A delegation of American lawmakers arrived in Taiwan on Sunday for a two-day visit to the island and consultations with Taiwanese president Tsai Ing-wen—marking the second U.S. government visit to the island within two weeks, following the far more controversial and high-profile visit of Speaker of the House Nancy Pelosi (D-CA) in early August.
The American Institute in Taiwan, a U.S. government-run nonprofit which operates as Taiwan’s de facto U.S. embassy, announced the visit on Sunday. In its statement, the institute claimed that a five-member delegation, led by Sen. Ed Markey (D-MA), had arrived on the island as part of a broader trip to the Indo-Pacific region.
“The delegation will meet with senior Taiwan leaders to discuss U.S.-Taiwan relations, regional security, trade and investment, global supply chains, climate change, and other significant issues of mutual interest,” the institute’s statement read. Tsai’s office also confirmed the visit, announcing that her meeting with the lawmakers would take place on Monday morning and suggesting that it “once again demonstrates the United States Congress’ firm support for Taiwan.”
The U.S. delegation’s visit comes during rising military tensions around the island, mainly driven by Chinese anger at Pelosi’s visit. The speaker’s trip—the first time that the third-most powerful U.S. official had visited Taiwan since 1997—was followed immediately by Chinese military maneuvers and live-fire exercises in six locations surrounding Taiwan. Following Pelosi’s departure, Beijing also launched a series of missiles over the island, an unprecedented action in the history of cross-strait relations.
Although Taiwan has governed itself since 1949 and the government of mainland China has never controlled it, Chinese leaders in Beijing claim the island as a rebellious province and have repeatedly vowed to retake it by any means necessary.

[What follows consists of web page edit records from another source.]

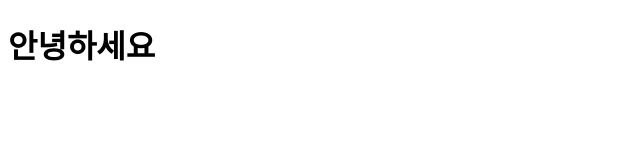
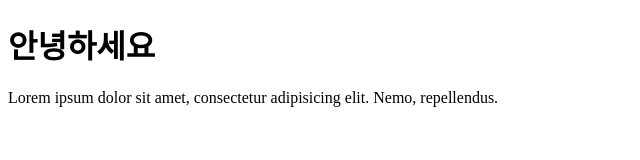
Before and after one commit to veamcoding/webstorm, a plain HTML site: page index.html in a window 1280 px wide. Shown: the whole page, without its empty margins (0-640 px from the left). Drawn offline with Linux system fonts and the light colour scheme.

Commit message:
p태그 추가

```diff
--- a/index.html
+++ b/index.html
@@ -6,5 +6,8 @@
 </head>
 <body>
 <h1>안녕하세요</h1>
+<p>
+	Lorem ipsum dolor sit amet, consectetur adipisicing elit. Nemo, repellendus.
+</p>
 </body>
 </html>
```
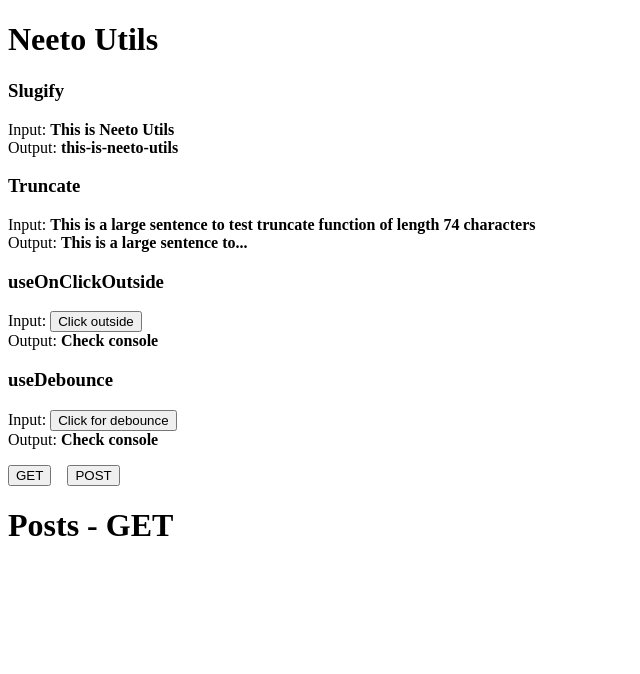
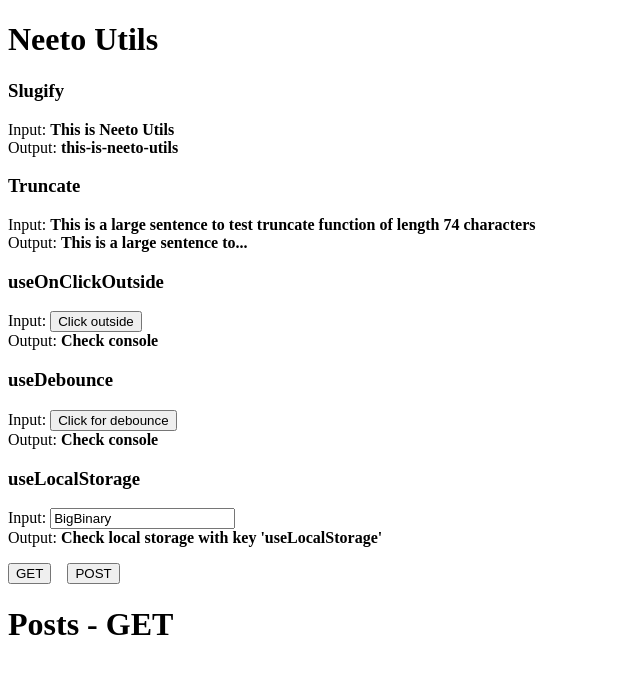
Before and after one commit to bigbinary/neeto-utils, a React (Create React App) app in the folder example/: page / in a window 1280 px wide. Shown: the top 674 px of the page, without its empty margins (0-640 px from the left). Built offline with nearby package versions, Linux system fonts and the light colour scheme.

Commit message:
Resolved merge conflicts

```diff
--- a/example/src/App.js
+++ b/example/src/App.js
@@ -1,7 +1,7 @@
 import React, { useEffect, useRef, useState } from "react";
 import BasicTemplate from "./components/BasicTemplate";
 import { Slugify, truncate } from "../../lib/utils";
-import { useAxios, useDebounce, useOnClickOutside } from "../../lib/hooks";
+import { useAxios, useDebounce, useOnClickOutside, useLocalStorage } from "../../lib/hooks";
 
 const App = () => {
   const buttonRef = useRef();
@@ -11,6 +11,11 @@
   const debouncedValue = useDebounce(useDebounceValue, 2000);
   const truncateSentence =
     "This is a large sentence to test truncate function of length 74 characters";
+  const [localStorageValue, setLocalStorageValue] = useLocalStorage(
+    "useLocalStorage",
+    "BigBinary"
+  );
+
   const {
     request: getPosts,
     response: { data: posts },
@@ -77,6 +82,17 @@
         }
         output="Check console"
       />
+      <BasicTemplate
+        title="useLocalStorage"
+        input={
+          <input
+            placeholder="Enter value"
+            value={localStorageValue}
+            onChange={(e) => setLocalStorageValue(e.target.value)}
+          />
+        }
+        output="Check local storage with key 'useLocalStorage'"
+      />
       <button
         onClick={() => getPosts()}
         style={{
--- a/lib/hooks/index.js
+++ b/lib/hooks/index.js
@@ -1,5 +1,6 @@
 import useDebounce from "./useDebounce";
 import useOnClickOutside from "./useOnClickOutside";
 import useAxios from "./useAxios";
+import useLocalStorage from "./useLocalStorage";
 
-export { useAxios, useDebounce, useOnClickOutside };
+export { useAxios, useDebounce, useOnClickOutside, useLocalStorage };
--- /dev/null
+++ b/lib/hooks/useLocalStorage.js
@@ -0,0 +1,23 @@
+import { useState, useEffect } from "react";
+
+const getStorageValue = (key, defaultValue) => {
+  // getting stored value
+  const saved = localStorage.getItem(key);
+  const initial = JSON.parse(saved);
+  return initial || defaultValue;
+}
+
+const useLocalStorage = (key, defaultValue) => {
+  const [value, setValue] = useState(() => {
+    return getStorageValue(key, defaultValue);
+  });
+
+  useEffect(() => {
+    // storing given value
+    localStorage.setItem(key, JSON.stringify(value));
+  }, [key, value]);
+
+  return [value, setValue];
+};
+
+export default useLocalStorage;
```
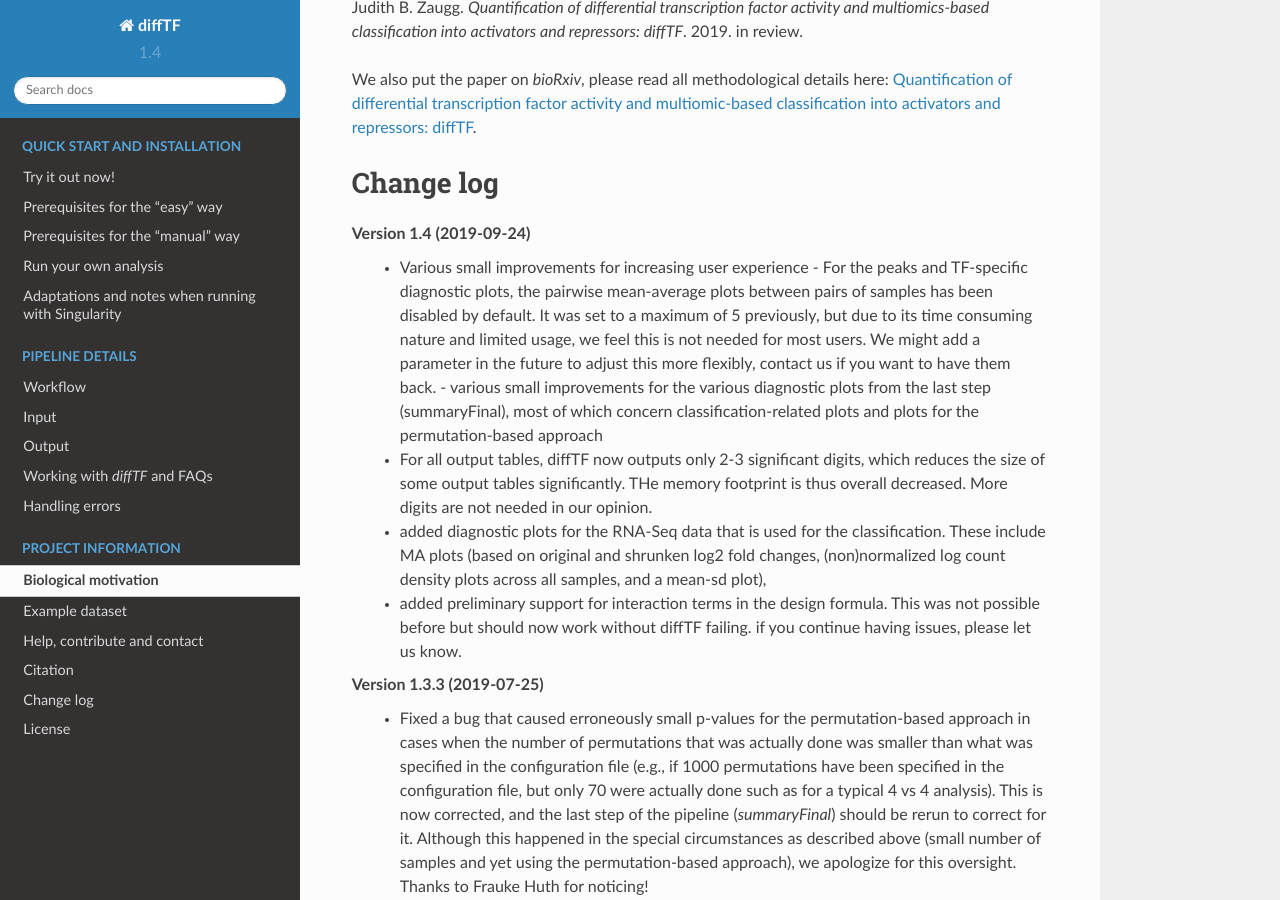
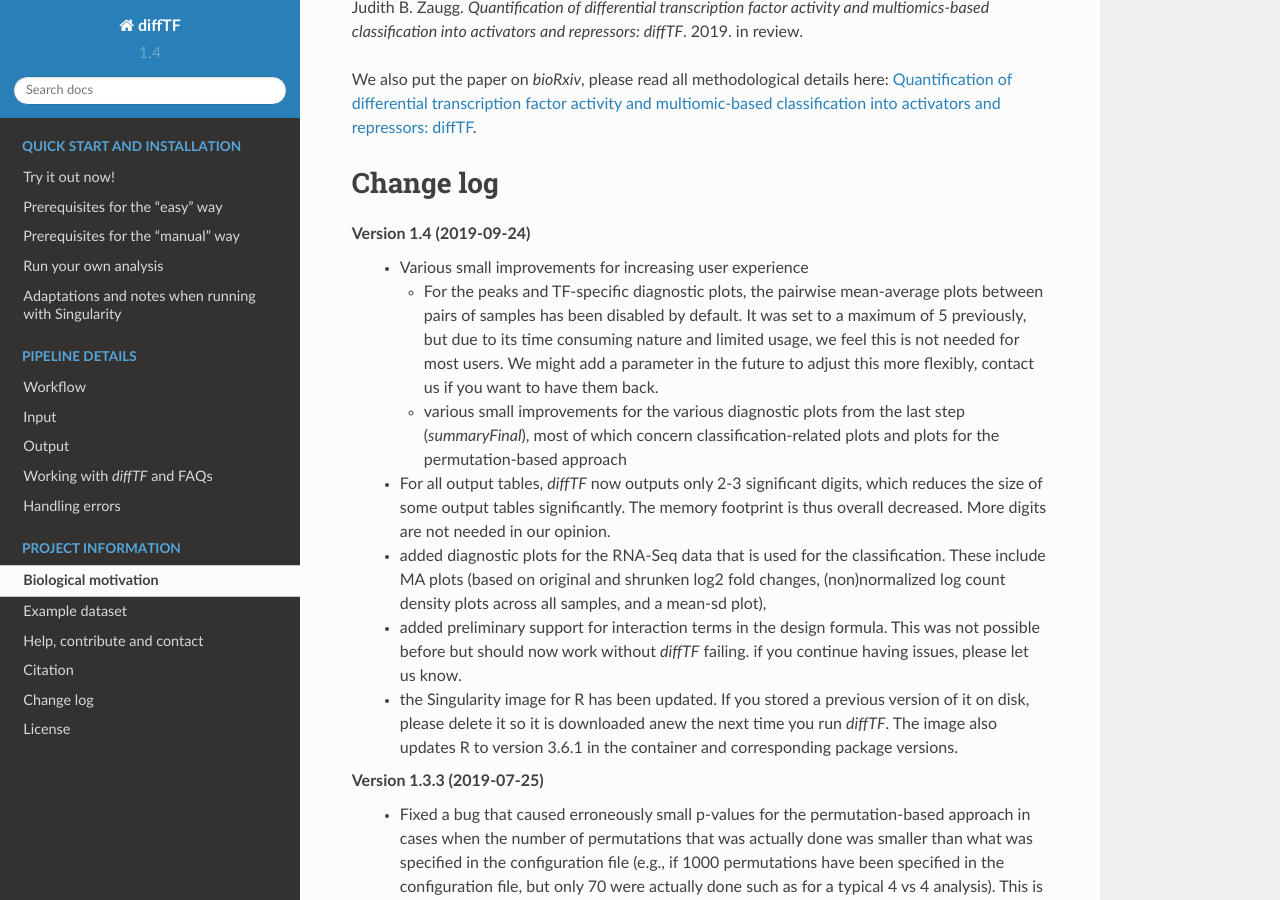
Before and after one commit to jfallmann/diffTF_Fork, a Sphinx documentation site: the page built from docs/projectInfo.rst, in a window 1280 px wide and 900 px high, scrolled down 1880 px. Built offline with Sphinx 7.4.7 and the Read the Docs theme 2.0.0, drawn with Linux system fonts in a browser that asks for light colours.

```diff
--- a/docs/projectInfo.rst
+++ b/docs/projectInfo.rst
@@ -55,11 +55,14 @@ Change log
 ============================
 Version 1.4 (2019-09-24)
   - Various small improvements for increasing user experience
+
     - For the peaks and TF-specific diagnostic plots, the pairwise mean-average plots between pairs of samples has been disabled by default. It was set to a maximum of 5 previously, but due to its time consuming nature and limited usage, we feel this is not needed for most users. We might add a parameter in the future to adjust this more flexibly, contact us if you want to have them back.
-    - various small improvements for the various diagnostic plots from the last step (summaryFinal), most of which concern classification-related plots and plots for the permutation-based approach
-  - For all output tables, diffTF now outputs only 2-3 significant digits, which reduces the size of some output tables significantly. THe memory footprint is thus overall decreased. More digits are not needed in our opinion.
+    - various small improvements for the various diagnostic plots from the last step (*summaryFinal*), most of which concern classification-related plots and plots for the permutation-based approach
+
+  - For all output tables, *diffTF* now outputs only 2-3 significant digits, which reduces the size of some output tables significantly. The memory footprint is thus overall decreased. More digits are not needed in our opinion.
   - added diagnostic plots for the RNA-Seq data that is used for the classification. These include MA plots (based on original and shrunken log2 fold changes, (non)normalized log count density plots across all samples, and a mean-sd plot),
-  - added preliminary support for interaction terms in the design formula. This was not possible before but should now work without diffTF failing. if you continue having issues, please let us know.
+  - added preliminary support for interaction terms in the design formula. This was not possible before but should now work without *diffTF* failing. if you continue having issues, please let us know.
+  - the Singularity image for R has been updated. If you stored a previous version of it on disk, please delete it so it is downloaded anew the next time you run *diffTF*. The image also updates R to version 3.6.1 in the container and corresponding package versions.
 
 Version 1.3.3 (2019-07-25)
   - Fixed a bug that caused erroneously small p-values for the permutation-based approach in cases when the number of permutations that was actually done was smaller than what was specified in the configuration file (e.g., if 1000 permutations have been specified in the configuration file, but only 70 were actually done such as for a typical 4 vs 4 analysis). This is now corrected, and the last step of the pipeline (*summaryFinal*) should be rerun to correct for it. Although this happened in the special circumstances as described above (small number of samples and yet using the permutation-based approach), we apologize for this oversight. Thanks to Frauke Huth for noticing!
```
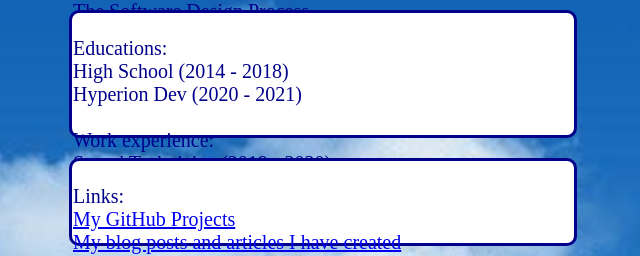
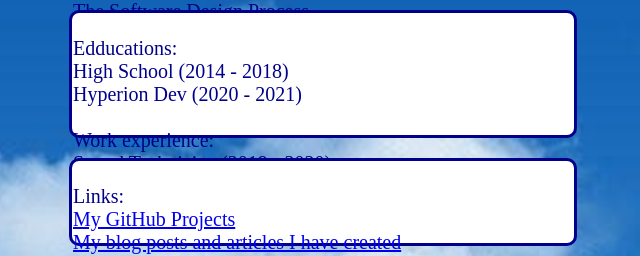
Before and after one commit to kaymanthecoder/Kagiso_Sokhela_resume, a plain HTML site: page index.html in a window 1280 px wide. Shown: the part 452-708 px from the top of the page, 289-929 px from the left. Drawn offline with Linux system fonts and the light colour scheme.

Commit message:
Update index.html

```diff
--- a/index.html
+++ b/index.html
@@ -55,7 +55,7 @@
             <br>
             </p>
 
-            <p id="MyBorder2"><br>Educations:
+            <p id="MyBorder2"><br>Edducations:
             <br>High School (2014 - 2018)
             <br>Hyperion Dev (2020 - 2021)
             <br>
```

Taipei has accused the Chinese government of using Pelosi’s visit as an excuse to carry out pre-planned military drills in preparation for an invasion and began its own military exercises preparing to counter one. Both sides’ drills have since ended, but tensions remain high; Taiwan’s defense ministry reported on Sunday that six Chinese ships and twenty-two planes remained active in the strait, with half of those crossing the strait’s halfway point onto the unofficial “Taiwanese” side.
Trevor Filseth is a current and foreign affairs writer for the National Interest.